ATHENS – Georgia's two freshmen may not play much. They may not score much. But don't discredit their worth.

Combined, Marcus Thornton and Donte Williams average less than three points a game. And they're not on the court all that often (17 minutes per game combined).

But they're an important component to the Georgia basketball team—now and especially for the future.

Thornton, the 2010 Mr. Georgia Basketball, is currently the seventh man behind the starters and senior Chris Barnes. He's averaging 1.2 points per game, but his length and defensive versatility has given coach Mark Fox more options this season, the second year coach says.

While he hasn't been as assertive on the offensive end, Thornton has limited his mistakes (only 11 turnovers in 14 games) while providing depth at both small and power forward.

"It's been some ups and downs," Thornton said. "I had a pretty rough preseason, but I've had a lot to learn, just the change with the college game and the speed, definitely. I'm still adjusting and still learning. I can say I haven't played up to where I could be playing, but I still have a lot of stuff to learn. Hopefully with time I'll keep improving day by day and get where I need to be."

The change in game pace and tempo from the high school level to the college game has been the hardest adjustment, Thornton said.

"Oh, definitely. Naturally, I've caught up, but to begin with the speed was little much for me," he said. "I had to adjust with everything that was going on in preseason. I'm starting to catch on and be more assertive."

Meanwhile, Williams has played in 13 of Georgia's 14 games this season. A late addition to the 2010 recruiting class, many thought Williams was in line for a redshirt season this year due to his skinny build and perceived lack of strength.

But he's become a solid option for Fox to use in case of foul trouble down low. Also, since Jeremy Price and Barnes are seniors and most believe Trey Thompkins will turn pro after this season, Williams' future worth is amplified.

"As a whole I think I've played OK so far," he said. "I think I'm doing OK for the most part. I've got to get to another level with getting stronger and with rebounding.
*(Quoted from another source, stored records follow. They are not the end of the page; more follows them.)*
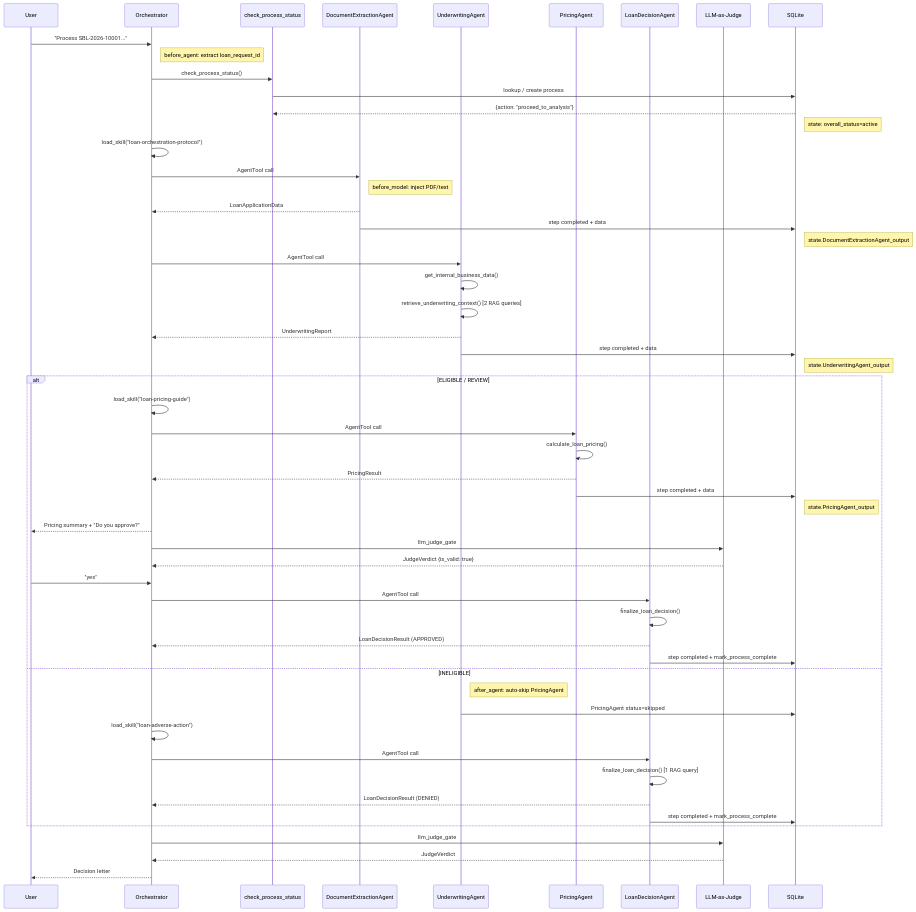
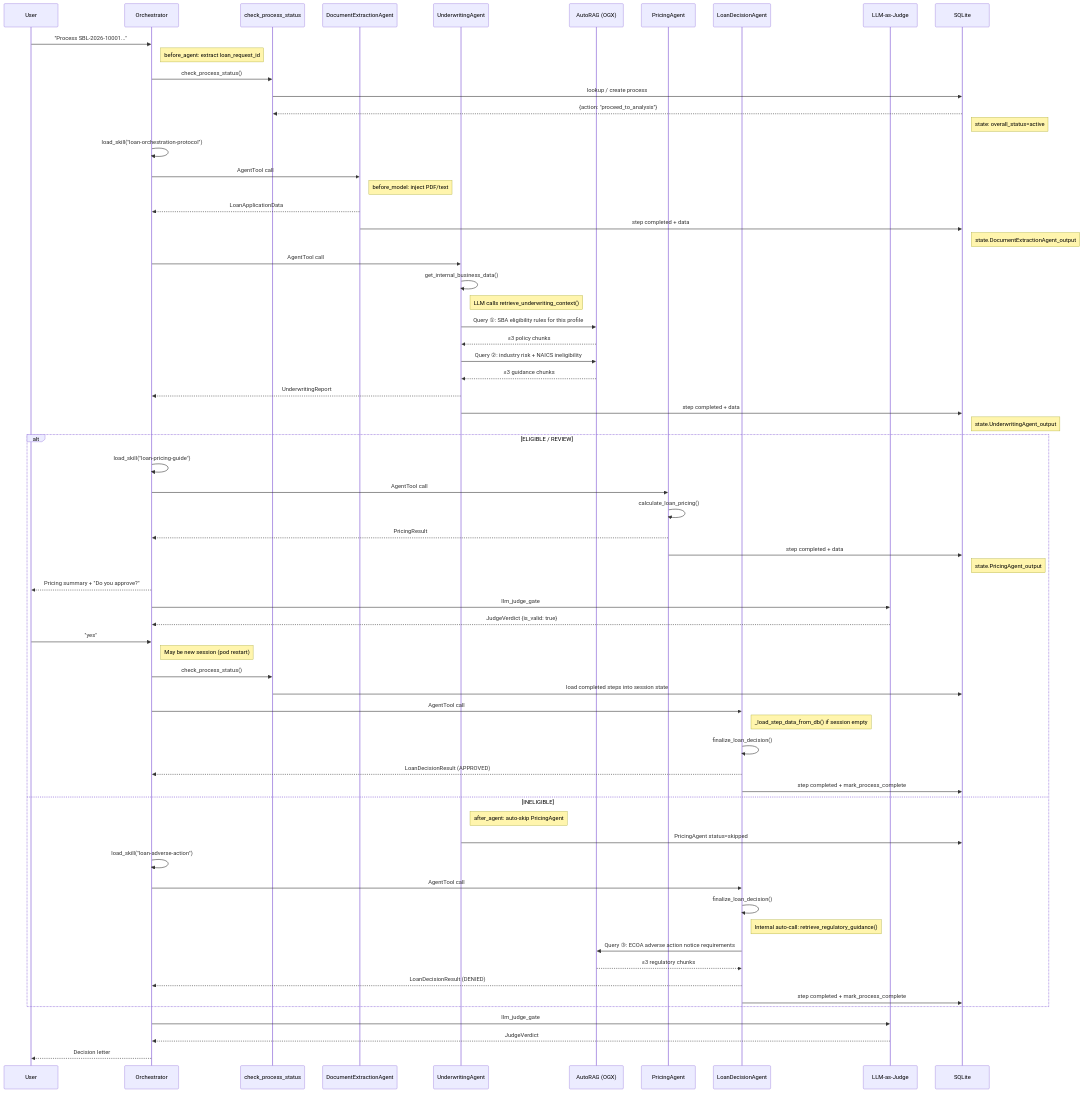
The fourth of 4 diagrams in docs/architecture.md (rrbanda/mortgage), drawn with Mermaid before and after one commit. The commit also changed other lines of this file and 4 other files, not shown here.

First line of the commit message:
Fix architecture docs: add AutoRAG as explicit system participant across all diagrams

````diff
--- a/docs/architecture.md
+++ b/docs/architecture.md
@@ -396,66 +465,79 @@
 ```mermaid
 sequenceDiagram
     participant User
     participant Orch as Orchestrator
     participant CPS as check_process_status
     participant Doc as DocumentExtractionAgent
     participant UW as UnderwritingAgent
+    participant RAG as AutoRAG (OGX)
     participant Price as PricingAgent
     participant LD as LoanDecisionAgent
     participant Judge as LLM-as-Judge
     participant DB as SQLite
 
     User->>Orch: "Process SBL-2026-10001..."
     Note right of Orch: before_agent: extract loan_request_id
 
     Orch->>CPS: check_process_status()
     CPS->>DB: lookup / create process
     DB-->>CPS: {action: "proceed_to_analysis"}
     Note right of DB: state: overall_status=active
 
     Orch->>Orch: load_skill("loan-orchestration-protocol")
 
     Orch->>Doc: AgentTool call
     Note right of Doc: before_model: inject PDF/text
     Doc-->>Orch: LoanApplicationData
     Doc->>DB: step completed + data
     Note right of DB: state.DocumentExtractionAgent_output
 
     Orch->>UW: AgentTool call
     UW->>UW: get_internal_business_data()
-    UW->>UW: retrieve_underwriting_context() [2 RAG queries]
+    Note right of UW: LLM calls retrieve_underwriting_context()
+    UW->>RAG: Query ①: SBA eligibility rules for this profile
+    RAG-->>UW: ≤3 policy chunks
+    UW->>RAG: Query ②: industry risk + NAICS ineligibility
+    RAG-->>UW: ≤3 guidance chunks
     UW-->>Orch: UnderwritingReport
     UW->>DB: step completed + data
     Note right of DB: state.UnderwritingAgent_output
 
     alt ELIGIBLE / REVIEW
         Orch->>Orch: load_skill("loan-pricing-guide")
         Orch->>Price: AgentTool call
         Price->>Price: calculate_loan_pricing()
         Price-->>Orch: PricingResult
         Price->>DB: step completed + data
         Note right of DB: state.PricingAgent_output
 
         Orch-->>User: Pricing summary + "Do you approve?"
         Orch->>Judge: llm_judge_gate
         Judge-->>Orch: JudgeVerdict {is_valid: true}
 
         User->>Orch: "yes"
+        Note right of Orch: May be new session (pod restart)
+        Orch->>CPS: check_process_status()
+        CPS->>DB: load completed steps into session state
         Orch->>LD: AgentTool call
+        Note right of LD: _load_step_data_from_db() if session empty
         LD->>LD: finalize_loan_decision()
         LD-->>Orch: LoanDecisionResult (APPROVED)
         LD->>DB: step completed + mark_process_complete
+
     else INELIGIBLE
         Note right of UW: after_agent: auto-skip PricingAgent
         UW->>DB: PricingAgent status=skipped
         Orch->>Orch: load_skill("loan-adverse-action")
         Orch->>LD: AgentTool call
-        LD->>LD: finalize_loan_decision() [1 RAG query]
+        LD->>LD: finalize_loan_decision()
+        Note right of LD: Internal auto-call: retrieve_regulatory_guidance()
+        LD->>RAG: Query ③: ECOA adverse action notice requirements
+        RAG-->>LD: ≤3 regulatory chunks
         LD-->>Orch: LoanDecisionResult (DENIED)
         LD->>DB: step completed + mark_process_complete
     end
 
     Orch->>Judge: llm_judge_gate
     Judge-->>Orch: JudgeVerdict
     Orch-->>User: Decision letter
 ```
````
There are different levels I need to improve on. But for the most part I've done all right."

Williams, who helped lead his high school (Miller Grove) to multiple state championships, says the biggest adjustment he's had to make is accepting a lesser role.

"Coming here, in high school I was a leading scorer, a leading rebounder and all that," he said. "Now coming here, I'm playing my role as a guy coming off the bench and just trying to help my team out the best I can."

Playing a lesser role has been a blessing, because the players ahead of Williams have been instrumental with improving his game on a daily basis.

"Trey (Thompkins) helps me a lot," he said. "In practice he's going hard at it. He makes me better every day in practice. Every mistake I make in practice the older guys tell me what I need to improve on. I think it's a lot. I'm just thankful for all the guys older than me. I'm thankful they can help me out with everything I need."

While Thornton and Williams—as well as fans—get used to their new role now, the future appears bright for the duo.

Georgia is currently 12-2 and not heavily relying on its freshmen. But next season will be a completely different team. Thornton and Williams could play a much bigger part in it.

"I mean, you could say it was hard," Thornton said. "But I came in prepared for anything. Every thing I have in life I had to earn. Before I can come in here and play I have to earn it. I have to earn every minute I get. That's just the way I look at it. I'm just going to keep working hard to earn more playing time to try to help this team in any way possible."

Dawg Post Top Stories